Task material =

::::::

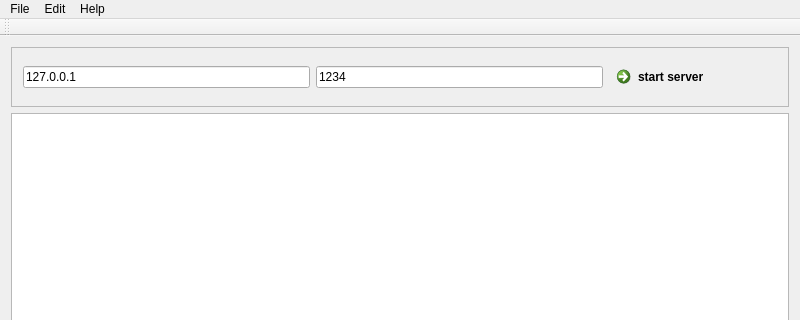
Above: CCEAP-Server_gui/cceap.ui from fabrigeas/CCEAP before the change; both pictures show x 0 to 800 and y 0 to 320 of the 800 by 600 pixel window. Below: the same form after it.
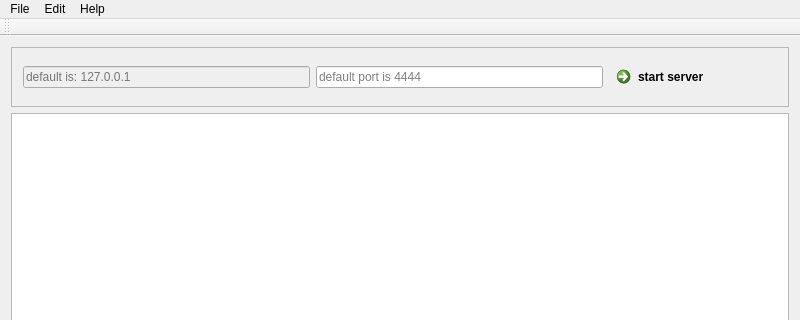
That is the form after the change.

Patch:
```diff
--- a/CCEAP-Server_gui/cceap.ui
+++ b/CCEAP-Server_gui/cceap.ui
@@ -32,15 +32,27 @@
       <layout class="QHBoxLayout" name="horizontalLayout_2">
        <item>
         <widget class="QLineEdit" name="ip_lineEdit">
+         <property name="enabled">
+          <bool>false</bool>
+         </property>
+         <property name="toolTip">
+          <string>&lt;html&gt;&lt;head/&gt;&lt;body&gt;&lt;p&gt;If runnung both client and server on the same computer, use&lt;/p&gt;&lt;p&gt;127.0.0.1 for servers ip&lt;/p&gt;&lt;/body&gt;&lt;/html&gt;</string>
+         </property>
          <property name="text">
-          <string>127.0.0.1</string>
+          <string/>
+         </property>
+         <property name="placeholderText">
+          <string>default is: 127.0.0.1</string>
          </property>
         </widget>
        </item>
        <item>
         <widget class="QLineEdit" name="port_lineEdit">
          <property name="text">
-          <string>1234</string>
+          <string/>
+         </property>
+         <property name="placeholderText">
+          <string>default port is 4444</string>
          </property>
         </widget>
        </item>
```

::::::

Problem requirements = Look through the listing above and copy each line with the word "string" in it.

Task result =
+          <string>&lt;html&gt;&lt;head/&gt;&lt;body&gt;&lt;p&gt;If runnung both client and server on the same computer, use&lt;/p&gt;&lt;p&gt;127.0.0.1 for servers ip&lt;/p&gt;&lt;/body&gt;&lt;/html&gt;</string>
-          <string>127.0.0.1</string>
+          <string/>
+          <string>default is: 127.0.0.1</string>
-          <string>1234</string>
+          <string/>
+          <string>default port is 4444</string>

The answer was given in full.